:: Problem description ::
Drop every image, then reproduce the data exactly as given.

:: Source information ::
-- Opening Marker --

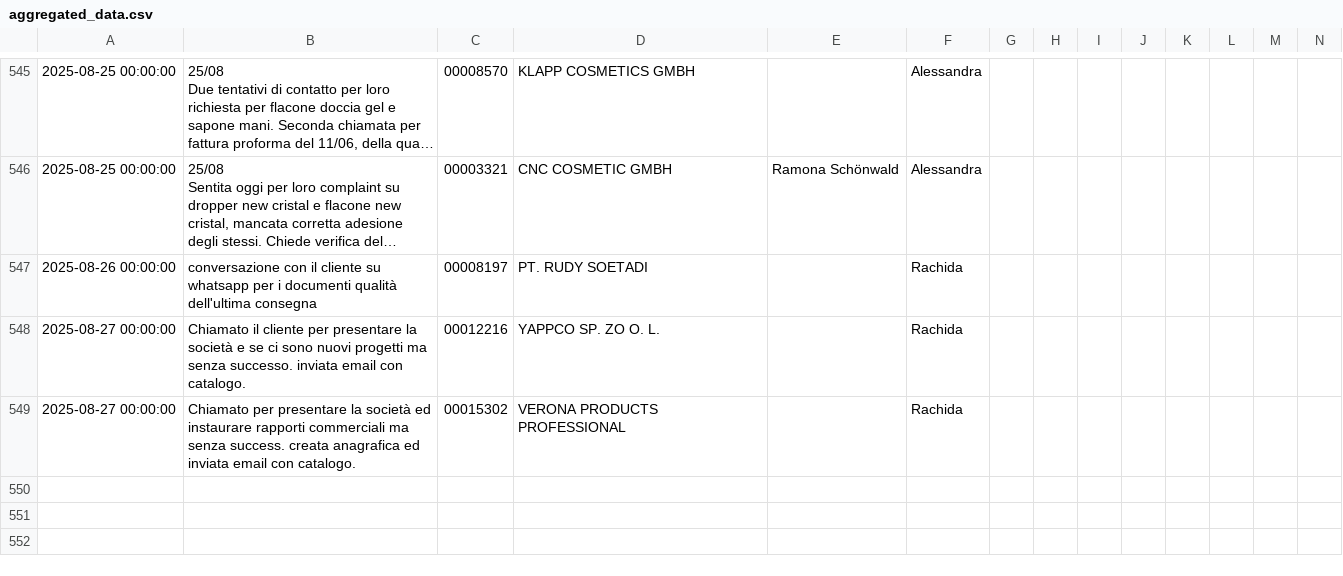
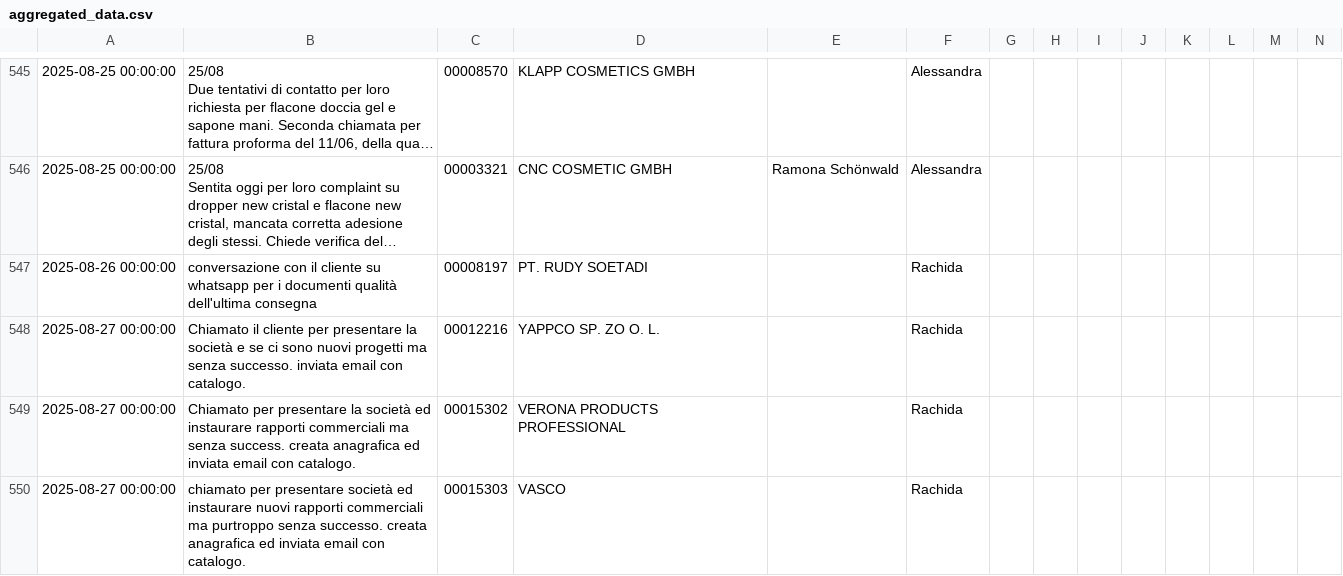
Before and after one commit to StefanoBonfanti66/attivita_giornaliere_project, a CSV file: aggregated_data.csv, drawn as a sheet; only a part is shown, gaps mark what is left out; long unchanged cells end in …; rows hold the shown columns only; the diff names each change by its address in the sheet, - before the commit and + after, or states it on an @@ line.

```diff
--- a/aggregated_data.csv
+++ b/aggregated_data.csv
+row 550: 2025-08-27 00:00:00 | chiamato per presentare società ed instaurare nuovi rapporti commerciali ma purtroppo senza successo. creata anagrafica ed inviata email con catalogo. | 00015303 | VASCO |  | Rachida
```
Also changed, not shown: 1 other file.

-- Closing Marker --

:: Response below ::
Before and after one commit to StefanoBonfanti66/attivita_giornaliere_project, a CSV file: aggregated_data.csv, drawn as a sheet; only a part is shown, gaps mark what is left out; long unchanged cells end in …; rows hold the shown columns only; the diff names each change by its address in the sheet, - before the commit and + after, or states it on an @@ line.

```diff
--- a/aggregated_data.csv
+++ b/aggregated_data.csv
+row 550: 2025-08-27 00:00:00 | chiamato per presentare società ed instaurare nuovi rapporti commerciali ma purtroppo senza successo. creata anagrafica ed inviata email con catalogo. | 00015303 | VASCO |  | Rachida
```
Also changed, not shown: 1 other file.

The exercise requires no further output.